Stuff happens, people are human, no one’s judgment is perfect, and we’re all tasked to make more decisions with more data in shorter amounts of time.
He did what?!
I was up for a promotion from Production Editor to Developmental Editor, and I was scared to death I had no idea what I was doing—because I didn’t. During the interview, I asked my soon-to-be-new boss, “What do you have to do to get fired from this job?” If nothing else, I figured, I’d avoid doing that.
My soon-to-be-new boss said, “Well, Ryan [not his real name] lost an entire manuscript, and he’s still here.”
This was back in the day when manuscripts were all paper, people. In this case, the author was working on a revision, and she’d marked up the galley proofs and then mailed them in. Somehow they disappeared, and even a desperate forage through the trash at the local landfill (yep, my soon-to-be-new boss and Ryan got knee-deep in it) couldn’t produce the missing documents.
So, Ryan had to swallow it and call the author.
I can’t remember if she’d made copies, or if she rewrote the manuscript, but in any case the book was published, and Ryan worked for many more years at the company. In fact, I believe he’s still there.
Uh, boss …
As for me, I once accidentally trashed my plane tickets to the company’s annual sales meeting. Again, this was back in the day when you used a travel agent and got real tickets in the mail. Imagine that!? After I realized what I’d done, a couple of weeks or so before the meeting, I knew I’d have to confess.
How do you explain to your brand-new boss that you’ve tossed $1000 of company money in the trash while cleaning out your junk drawer? With trepidation, that’s how.
I told him, he laughed, and we ordered more tickets. Later I called the airline and proceeded to hound them for the next several weeks until my company had received a refund for the tickets I’d carelessly discarded.
It’s the human condition
I’ll say it again. Humans are infinitely fallible. And if you’re in management or HR, the ante is upped, because you’ll be dealing with lots of people problems, and you definitely won’t handle all of those as perfectly as everyone would like. There are too many variables, and you can’t always predict where a conversation might lead.

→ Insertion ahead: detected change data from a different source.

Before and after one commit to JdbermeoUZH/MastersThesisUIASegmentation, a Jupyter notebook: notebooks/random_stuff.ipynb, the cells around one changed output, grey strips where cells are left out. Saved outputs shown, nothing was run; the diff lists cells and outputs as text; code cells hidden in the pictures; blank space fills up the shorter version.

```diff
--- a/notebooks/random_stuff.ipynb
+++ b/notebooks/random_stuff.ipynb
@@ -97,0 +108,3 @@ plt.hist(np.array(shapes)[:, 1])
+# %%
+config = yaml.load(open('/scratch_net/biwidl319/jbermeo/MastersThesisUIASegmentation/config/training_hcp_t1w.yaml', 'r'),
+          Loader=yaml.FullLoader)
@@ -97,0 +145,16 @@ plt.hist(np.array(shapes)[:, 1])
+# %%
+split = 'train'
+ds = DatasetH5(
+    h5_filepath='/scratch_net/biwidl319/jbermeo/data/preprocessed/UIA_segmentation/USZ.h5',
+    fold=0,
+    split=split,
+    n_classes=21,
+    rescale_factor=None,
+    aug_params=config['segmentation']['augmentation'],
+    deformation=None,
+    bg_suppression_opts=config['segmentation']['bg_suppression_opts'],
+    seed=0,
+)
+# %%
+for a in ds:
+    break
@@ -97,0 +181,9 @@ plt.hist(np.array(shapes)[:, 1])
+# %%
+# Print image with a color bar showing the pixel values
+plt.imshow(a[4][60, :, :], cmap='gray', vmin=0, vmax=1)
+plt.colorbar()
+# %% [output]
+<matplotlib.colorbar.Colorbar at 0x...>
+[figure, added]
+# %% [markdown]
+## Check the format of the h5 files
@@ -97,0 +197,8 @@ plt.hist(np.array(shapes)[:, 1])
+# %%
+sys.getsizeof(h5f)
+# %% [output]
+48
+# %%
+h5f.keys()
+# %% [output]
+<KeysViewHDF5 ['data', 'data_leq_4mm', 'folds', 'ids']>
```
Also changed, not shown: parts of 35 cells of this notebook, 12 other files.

My point is, making a mistake, even a big one, is inevitable. And the way to recover is simple to acknowledge that reality while accepting responsibility, making things right where you can, and learning from the incident.
Understand that your character will be revealed by how you handle your mistakes. Also understand that the character of your leadership will be revealed by their reaction to your mistakes.
Either way, then, mistakes are a great way to grow and discover what you and those around you are made of.
Have you made your first big mistake at work? How did you recover?